As the fighting in South Ossetia heats up, it’s interesting to see the rush by all the bloggers to do the biggest, grandest roundups. By looking at this, you see those who think they’re clever by either stating the obvious (Russia wants to split Georgia, Abkhazia is getting involved), the conventional wisdom (Russia wants to disrupt the Georgia energy corridor), or the plain old wrong (Russia wants to annex Georgia). The examples are countless, and while not necessarily wrong, none are really saying anything those who are knowledgable of the situation haven’t been saying for months or years. You also notice that the same four or five stories from the New York Times, CNN, or the BBC all get linked and excerpted, as people play arm-chair correspondents and try to track every bombing, explosion, artillery strike, and troop movement.

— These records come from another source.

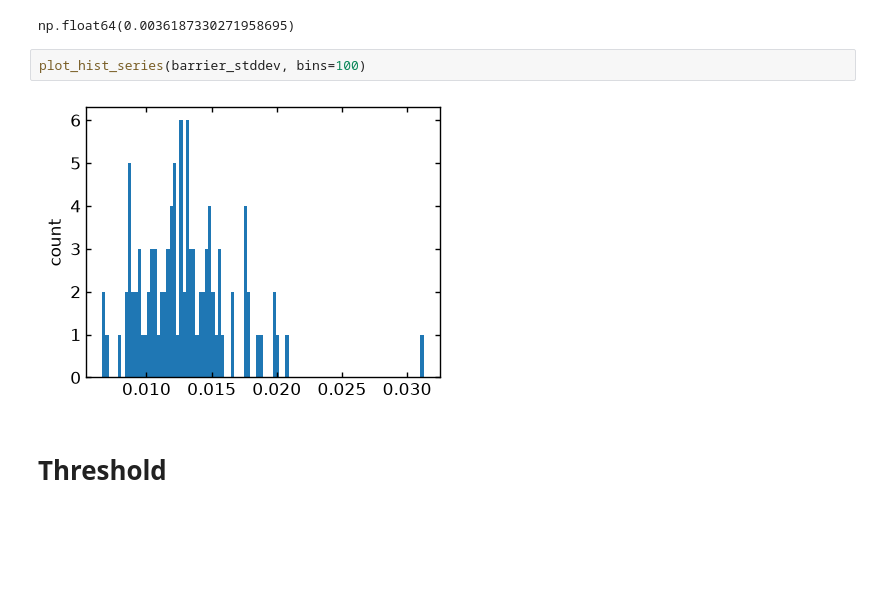
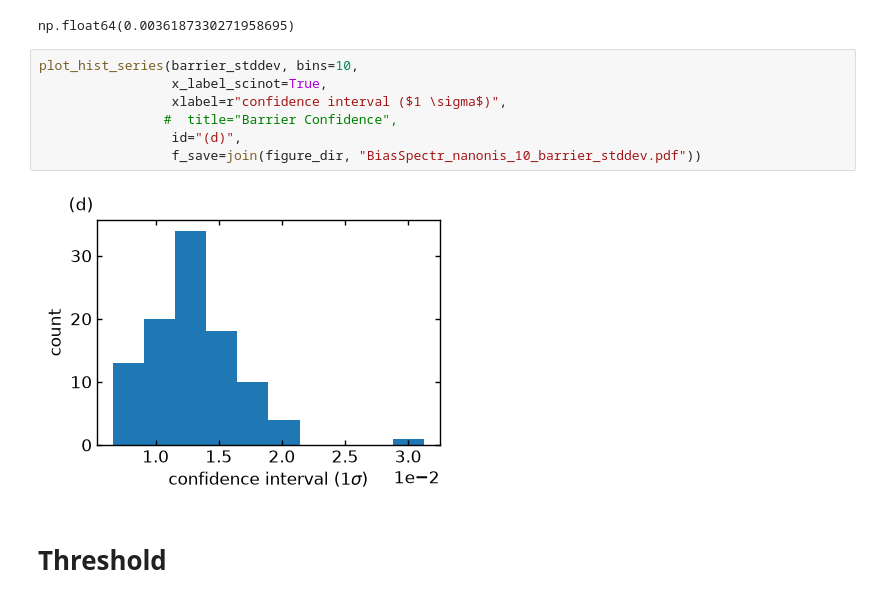
Before and after one commit to sandialabs/PRISMA, a Jupyter notebook: figures/BiasSpectr_nanonis_10.ipynb, the cells around one changed output. Drawn from its saved outputs; the diff is of its cells as text; blank space fills up the shorter version.

Commit message:
supplemental figures

```diff
--- a/figures/BiasSpectr_nanonis_10.ipynb
+++ b/figures/BiasSpectr_nanonis_10.ipynb
@@ -116,9 +151,14 @@ np.std(barrier_stddev)
 # %% [output]
 np.float64(0.0036187330271958695)
 # %%
-plot_hist_series(barrier_stddev, bins=100)
+plot_hist_series(barrier_stddev, bins=10,
+                 x_label_scinot=True,
+                 xlabel=r"confidence interval ($1 \sigma$)",
+                #  title="Barrier Confidence",
+                 id="(d)",
+                 f_save=join(figure_dir, "BiasSpectr_nanonis_10_barrier_stddev.pdf"))
 # %% [output]
-[figure, old version]
+[figure, new version]
 # %% [markdown]
 # Threshold
 # %%
```
Also changed, not shown: parts of 6 cells of this notebook, 3 other files.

Basically, ignore all of that. We will not have a useful picture of the minutae of the fighting for at least several days (really? Russia will own Georgian airspace just like that?), until some good correspondents get on the scene and we’re not left hearing only what the various foreign ministries say. If you can read Russian or Georgian, there are many blogs posting pictures and personal accounts that can provide much better data (Yerevan-based reporter Onnik Krikorian is a notable exception and his collections of local blogger-journalism are absolutely necessary reading). Far more interesting than the minutae of the tactical aspects of this fight, at least to me, is the political aspect. Blake Hounshell did an admirable job of rounding up some of these, including the very salient point that Russia has refused a cease-fire.

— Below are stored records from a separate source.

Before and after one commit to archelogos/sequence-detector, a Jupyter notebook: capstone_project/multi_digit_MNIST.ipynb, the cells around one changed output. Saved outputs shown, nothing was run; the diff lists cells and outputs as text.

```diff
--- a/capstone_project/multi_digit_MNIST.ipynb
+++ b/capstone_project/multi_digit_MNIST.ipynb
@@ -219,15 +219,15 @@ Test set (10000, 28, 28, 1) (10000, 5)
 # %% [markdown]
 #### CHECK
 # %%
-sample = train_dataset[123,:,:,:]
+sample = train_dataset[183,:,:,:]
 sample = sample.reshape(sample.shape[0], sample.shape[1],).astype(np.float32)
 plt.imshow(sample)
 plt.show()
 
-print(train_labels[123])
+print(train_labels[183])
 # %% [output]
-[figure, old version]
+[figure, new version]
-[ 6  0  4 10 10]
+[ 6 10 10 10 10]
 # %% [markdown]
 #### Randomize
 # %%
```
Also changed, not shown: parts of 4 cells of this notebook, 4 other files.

But even that is just conventional wisdom. Who cares? It’s called conventional wisdom because everyone already knows it. Finding something new or interesting about this conflict is tough, and the blogosphere is being more hurtful than helpful in offering anything of value. There is very little attention being paid, for example, to Russia’s diplomatic moves, which seem curiously centered in Brussels, and not Tskhinvali, Tblisi, or Moscow. Why Brussels? This escalation happened right before Georgia was scheduled for its ascension into NATO, and Russian would love nothing more than to scuttle Georgia’s chances. Pretending that the South Ossetian shadow government makes any of its own decision is about as useful as pretending the shadow government in Abkhazia does. They got violent because Moscow told them to, and it has been that way for a good fifteen years now (the Abkhaz government is a bit more autonomous, but they remain fatally reliant on Russian support).

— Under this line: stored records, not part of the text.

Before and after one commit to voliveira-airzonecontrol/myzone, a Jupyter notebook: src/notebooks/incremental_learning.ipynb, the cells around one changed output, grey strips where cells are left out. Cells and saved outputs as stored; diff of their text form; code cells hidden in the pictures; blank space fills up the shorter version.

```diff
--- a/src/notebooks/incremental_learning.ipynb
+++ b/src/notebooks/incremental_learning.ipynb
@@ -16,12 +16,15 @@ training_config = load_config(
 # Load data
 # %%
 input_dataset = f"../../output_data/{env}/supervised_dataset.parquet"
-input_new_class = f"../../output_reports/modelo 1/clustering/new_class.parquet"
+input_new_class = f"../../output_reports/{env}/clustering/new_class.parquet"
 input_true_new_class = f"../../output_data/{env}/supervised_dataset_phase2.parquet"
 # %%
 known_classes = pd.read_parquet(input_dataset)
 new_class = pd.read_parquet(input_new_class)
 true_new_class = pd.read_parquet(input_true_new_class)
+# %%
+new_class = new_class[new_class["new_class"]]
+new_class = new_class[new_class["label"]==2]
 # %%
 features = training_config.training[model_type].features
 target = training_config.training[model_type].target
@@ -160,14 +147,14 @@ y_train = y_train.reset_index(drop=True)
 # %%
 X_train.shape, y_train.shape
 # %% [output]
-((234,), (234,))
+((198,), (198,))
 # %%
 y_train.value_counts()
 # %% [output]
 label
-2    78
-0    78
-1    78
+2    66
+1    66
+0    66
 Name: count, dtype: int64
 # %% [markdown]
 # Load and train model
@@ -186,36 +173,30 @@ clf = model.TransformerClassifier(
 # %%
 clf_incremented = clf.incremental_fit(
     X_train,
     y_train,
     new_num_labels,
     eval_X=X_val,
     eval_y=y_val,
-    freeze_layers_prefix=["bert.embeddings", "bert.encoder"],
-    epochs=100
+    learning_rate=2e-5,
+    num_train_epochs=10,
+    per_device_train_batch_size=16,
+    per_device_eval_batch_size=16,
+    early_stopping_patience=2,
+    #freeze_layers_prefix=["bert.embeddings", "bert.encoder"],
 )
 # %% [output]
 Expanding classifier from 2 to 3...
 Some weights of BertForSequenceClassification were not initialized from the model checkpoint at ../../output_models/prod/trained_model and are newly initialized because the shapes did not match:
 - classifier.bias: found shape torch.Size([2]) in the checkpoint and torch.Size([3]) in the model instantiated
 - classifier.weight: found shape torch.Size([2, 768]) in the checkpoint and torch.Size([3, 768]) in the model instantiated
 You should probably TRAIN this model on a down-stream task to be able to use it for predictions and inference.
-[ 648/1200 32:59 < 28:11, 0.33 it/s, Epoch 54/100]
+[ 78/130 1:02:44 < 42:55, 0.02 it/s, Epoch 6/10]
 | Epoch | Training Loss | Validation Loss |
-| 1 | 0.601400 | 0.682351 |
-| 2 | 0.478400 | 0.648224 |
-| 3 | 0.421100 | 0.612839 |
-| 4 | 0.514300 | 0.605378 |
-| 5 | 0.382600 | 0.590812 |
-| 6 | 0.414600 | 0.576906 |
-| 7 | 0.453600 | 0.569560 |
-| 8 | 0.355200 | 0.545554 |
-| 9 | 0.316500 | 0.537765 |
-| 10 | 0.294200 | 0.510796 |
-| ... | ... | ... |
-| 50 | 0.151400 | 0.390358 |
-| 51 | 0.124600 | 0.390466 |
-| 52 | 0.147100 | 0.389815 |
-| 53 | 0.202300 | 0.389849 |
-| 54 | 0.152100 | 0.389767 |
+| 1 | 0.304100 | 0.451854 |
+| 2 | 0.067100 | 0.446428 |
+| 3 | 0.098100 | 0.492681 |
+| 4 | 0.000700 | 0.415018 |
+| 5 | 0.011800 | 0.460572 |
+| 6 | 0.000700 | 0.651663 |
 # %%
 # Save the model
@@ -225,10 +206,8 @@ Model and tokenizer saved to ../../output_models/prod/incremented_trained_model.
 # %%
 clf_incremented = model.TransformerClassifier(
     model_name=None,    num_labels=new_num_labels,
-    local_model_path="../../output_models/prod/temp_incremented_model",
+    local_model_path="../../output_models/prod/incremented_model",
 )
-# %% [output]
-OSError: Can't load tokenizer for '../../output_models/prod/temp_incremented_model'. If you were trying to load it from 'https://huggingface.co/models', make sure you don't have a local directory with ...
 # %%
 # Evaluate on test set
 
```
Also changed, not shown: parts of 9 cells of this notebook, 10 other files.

This is one example. There are some others, such as Novaya Gazeta columnist Yulia Latynina’s excellent analysis of how this will play within Russia’s siloviki, that get lost in the noise (this is Anna Politkovsaya’s paper, by the way). What a tragedy—the real advantage the blogosphere is supposed to be its superior information collection and analysis skills; instead, all we have so far is a big echo chamber of the same three ideas about the so-called “frozen conflicts” that have been circling the drain for the last decade. It is increasingly clear the community of blogs cares not a whit for expertise or experience, when you see war blogs like the Small Wars Journal linking to a blog reminding us that this is “still a holdover from the breakup of the Soviet Union,” to the Instapundit linking to renown Georgia expert Tigerhawk. Seriously? The same blogs, all the time, for all topics? That’s remarkably MSM-style behavior.
Honestly, blogosphere: you can do a helluva lot better. At least, so I thought.
Update: For shits and giggles, dig our dear friend Ralph Peters in such moral agony he can barely move his fingers to type of the brave and embattled democratic-pacifist Georgian patriots being ground beneath the merciless tanks of an Imperial Russia desperate for her former glorious Empire. If prisoners at Guantanamo Bay were tortured like Ralph Peters tortures his writing, there would have already been trials for war crimes.
Update 2: Steve LeVine, who used to live in Tblisi and covered the 1993 conflict in Abkhazia, injects some much-needed sobriety into the discussion of the conflict.